THIS RESPONSE IS NOT LEGAL ADVICE. IT HAS BEEN PROVIDED FOR EDUCATION AND INFORMATION ONLY. Mr. Mann is licensed to practice in the State of California. There is no implied or actual attorney-client relationship arising from this educational exchange. Moreover, the facts provided by you were not sufficient to allow Mr. Mann to advise you specifically regarding what you should or should not do. You should speak with an attorney licensed in your state, to whom you have provided all the facts before you take steps that may impact your legal rights. Mr. Mann is under no obligation to answer subsequent emails or phone calls related to this matter, or to take any action whatsoever.
Yes, a Substitution of Attorney must be served on all parties. So, if you have received a letter from an individual claiming to be the attorney of the opposing party, but you never received any kind of notice that said party was being represented by counsel now, then you would ask this attorney for a copy of the Substitution of Attorney that was filed with the court (pursuant to CCP Sections 284(1) and 285).

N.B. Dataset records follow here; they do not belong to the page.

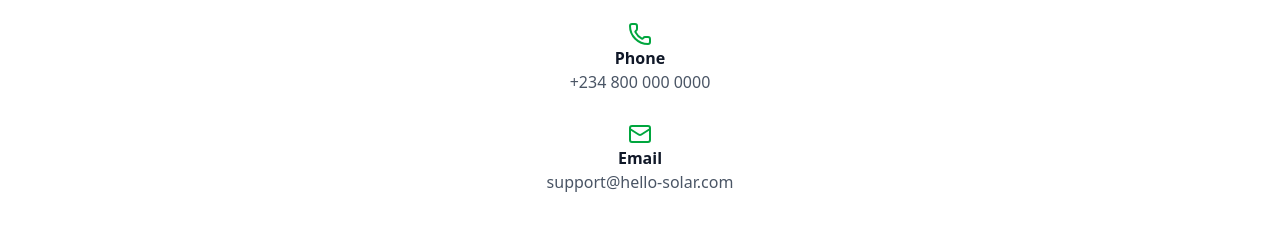
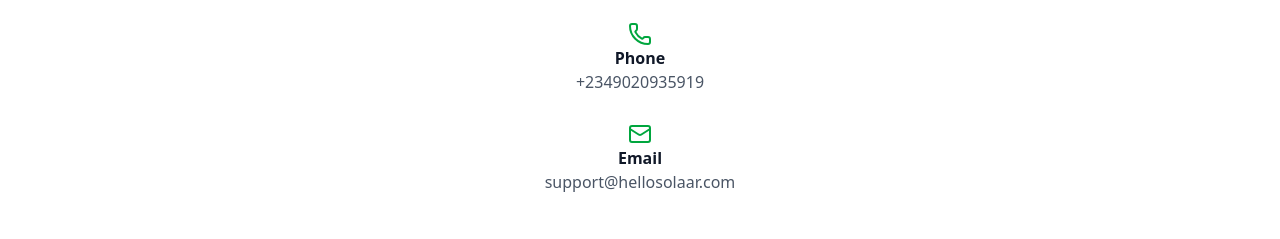
Before and after one commit to jettybay/hellosolar, a Next.js app: page /contact in a window 1280 px wide. Shown: the part 315-554 px from the top of the page. Built offline with nearby package versions, Linux system fonts and the light colour scheme.

Commit message:
email/number

```diff
--- a/src/app/contact/page.tsx
+++ b/src/app/contact/page.tsx
@@ -66,13 +66,13 @@
               <ContactItem
                 icon={<Phone />}
                 title="Phone"
-                text="+234 800 000 0000"
+                text="+2349020935919"
               />
 
               <ContactItem
                 icon={<Mail />}
                 title="Email"
-                text="support@hello-solar.com"
+                text="support@hellosolaar.com"
               />
             </div>
 
```
Also changed, not shown: 1 other file (tests, documents, lock files or other folders).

This attorney is licensed to practice law in the State of California. The laws of your jurisdiction may differ and thus this answer is for informational and educational purposes only and is not to be considered as legal advice. Since all facts are not addressed in the question, this answer could change depending on other significant and important facts. This answer in no way constitutes an attorney-client relationship.